To explain the rationale behind the conception of this tagline, Jean-Luc Ahnee, managing partner of Eruption Studio provides the following:

La corruption est un choix face auquel chaque citoyen est seul responsable. Face à ce choix, il n’y a pas de demi-mesure ou de compromis possible. Choisir son camp, c’est faire un choix de valeurs, de principes ; en somme, un choix de société entre justice, honnêteté, méritocratie et illégalité, magouille et improbité. Etre avec tous ceux qui, comme l’ICAC, ont choisit de lutter contre ce fléau ou être dans le camp d’en face.
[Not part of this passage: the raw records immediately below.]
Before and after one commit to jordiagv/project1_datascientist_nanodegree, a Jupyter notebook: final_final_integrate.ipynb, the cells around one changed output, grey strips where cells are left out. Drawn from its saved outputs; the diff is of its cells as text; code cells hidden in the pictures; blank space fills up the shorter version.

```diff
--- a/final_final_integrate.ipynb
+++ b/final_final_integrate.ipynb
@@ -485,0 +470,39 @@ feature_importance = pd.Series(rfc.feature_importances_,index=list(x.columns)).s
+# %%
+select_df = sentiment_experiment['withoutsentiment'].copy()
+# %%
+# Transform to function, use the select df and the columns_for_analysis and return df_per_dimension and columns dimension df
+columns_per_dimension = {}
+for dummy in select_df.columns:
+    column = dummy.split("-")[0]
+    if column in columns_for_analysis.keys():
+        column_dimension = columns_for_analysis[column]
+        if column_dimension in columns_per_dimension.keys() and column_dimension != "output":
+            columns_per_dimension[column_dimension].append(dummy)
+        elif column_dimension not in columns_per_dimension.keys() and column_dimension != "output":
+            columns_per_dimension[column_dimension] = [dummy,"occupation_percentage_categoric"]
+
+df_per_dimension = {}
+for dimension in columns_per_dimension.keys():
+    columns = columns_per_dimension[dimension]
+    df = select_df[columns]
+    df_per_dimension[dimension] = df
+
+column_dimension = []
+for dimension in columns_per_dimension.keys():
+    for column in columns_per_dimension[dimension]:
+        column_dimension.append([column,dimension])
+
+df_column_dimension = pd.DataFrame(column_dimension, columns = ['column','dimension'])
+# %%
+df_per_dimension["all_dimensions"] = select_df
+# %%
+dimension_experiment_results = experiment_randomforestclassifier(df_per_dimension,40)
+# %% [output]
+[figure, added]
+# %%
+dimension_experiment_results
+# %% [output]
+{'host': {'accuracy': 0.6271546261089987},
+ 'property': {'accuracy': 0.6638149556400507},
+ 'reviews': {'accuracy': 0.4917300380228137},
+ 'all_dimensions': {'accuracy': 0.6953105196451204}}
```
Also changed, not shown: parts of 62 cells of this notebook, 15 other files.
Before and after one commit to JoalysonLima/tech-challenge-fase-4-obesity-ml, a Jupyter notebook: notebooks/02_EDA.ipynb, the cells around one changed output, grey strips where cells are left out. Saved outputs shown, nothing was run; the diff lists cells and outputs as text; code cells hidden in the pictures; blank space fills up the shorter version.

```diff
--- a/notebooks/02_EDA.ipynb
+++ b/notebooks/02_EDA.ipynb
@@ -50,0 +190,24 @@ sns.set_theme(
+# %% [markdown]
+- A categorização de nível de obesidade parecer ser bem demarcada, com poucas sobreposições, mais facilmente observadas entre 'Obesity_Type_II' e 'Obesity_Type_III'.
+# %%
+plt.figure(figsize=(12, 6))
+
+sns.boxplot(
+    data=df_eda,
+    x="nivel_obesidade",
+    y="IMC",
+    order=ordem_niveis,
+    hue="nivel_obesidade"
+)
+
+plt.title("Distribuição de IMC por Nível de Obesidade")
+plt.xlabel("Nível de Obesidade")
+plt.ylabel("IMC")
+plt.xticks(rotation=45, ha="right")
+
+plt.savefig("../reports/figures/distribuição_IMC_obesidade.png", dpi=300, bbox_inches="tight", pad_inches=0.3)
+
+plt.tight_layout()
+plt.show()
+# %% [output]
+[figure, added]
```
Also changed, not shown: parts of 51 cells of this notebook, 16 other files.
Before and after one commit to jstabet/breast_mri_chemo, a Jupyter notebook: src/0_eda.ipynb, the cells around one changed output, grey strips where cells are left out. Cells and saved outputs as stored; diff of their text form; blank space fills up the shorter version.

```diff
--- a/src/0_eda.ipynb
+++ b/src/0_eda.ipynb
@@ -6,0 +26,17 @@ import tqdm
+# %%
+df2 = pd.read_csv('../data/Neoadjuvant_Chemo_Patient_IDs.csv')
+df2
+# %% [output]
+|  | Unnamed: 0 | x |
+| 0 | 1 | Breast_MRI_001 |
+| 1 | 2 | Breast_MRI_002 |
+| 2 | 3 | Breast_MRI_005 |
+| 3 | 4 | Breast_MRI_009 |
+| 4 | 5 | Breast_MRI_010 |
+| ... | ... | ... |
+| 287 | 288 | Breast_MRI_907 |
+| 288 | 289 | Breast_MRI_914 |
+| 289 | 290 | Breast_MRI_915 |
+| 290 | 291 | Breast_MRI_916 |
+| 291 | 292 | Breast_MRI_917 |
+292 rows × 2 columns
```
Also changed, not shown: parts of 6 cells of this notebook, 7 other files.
Il reviendra ensuite à chacun d’assumer les conséquences de ses actes.

Some viewers may run the risk of misinterpreting some visual messages in the video campaign and point out perceived misrepresentations of reality. ICAC and Eruption Studio have tried conveying the intricacies of corruption offenses and the subsequent investigation in one-minute visual clips. This has not been easy. The more so when such clips are based on fictional representations of what could happen in real life. ICAC would like to bring forward the rationale behind each clip, in the expectation that the wider public appreciates the message.

Clip One: The Race

Enacting a group of children in a competitive environment for a prize, the clip shows how one of them cheats to claim the top spot. While there is obviously no corruption offence involved, the focus of the clip is on values such as honesty and integrity, the main pillars behind a corruption-free generation. ICAC wishes to trigger questions from younger viewers to their parents, who will then explain to the former the relationship between the need for values in a corruption-free society. Also, the Commission hopes adults will realise how these values are intrinsically linked.

Clip Two: The Date

Corruption, cutting corners or “traser” in creole, is neither acceptable nor fashionable. Even the classiest young man, with an impeccable code of conduct in society, can fall prey to temptation and commit an offence. In this clip, while the young man attempts to bribe the traffic warden, the girl chooses otherwise: to leave the young man because of his skewed moral compass. The message in this video is clear: we all have a choice in every situation in life. How people react to these choices will define the society we live in.

Clip Three: The Secretary

Reporting corruption is an obligation for public officials. However, whistleblowers may be afraid of retaliation. This clip showcases a secretary who dares to denounce an act of traffic d’influence. As previously mentioned, all the variables needed to prove such an offence in court could not be covered in the short lapse of this clip. Informed viewers will no doubt notice other issues such as admissibility of evidence etc. ICAC chose to suggest these aspects between the lines. Instead, the focus is on the courage the secretary musters to go ahead and denounce the illegal act and the support of her family in this endeavor, hailing her as a hero after the arrest of the corrupt person.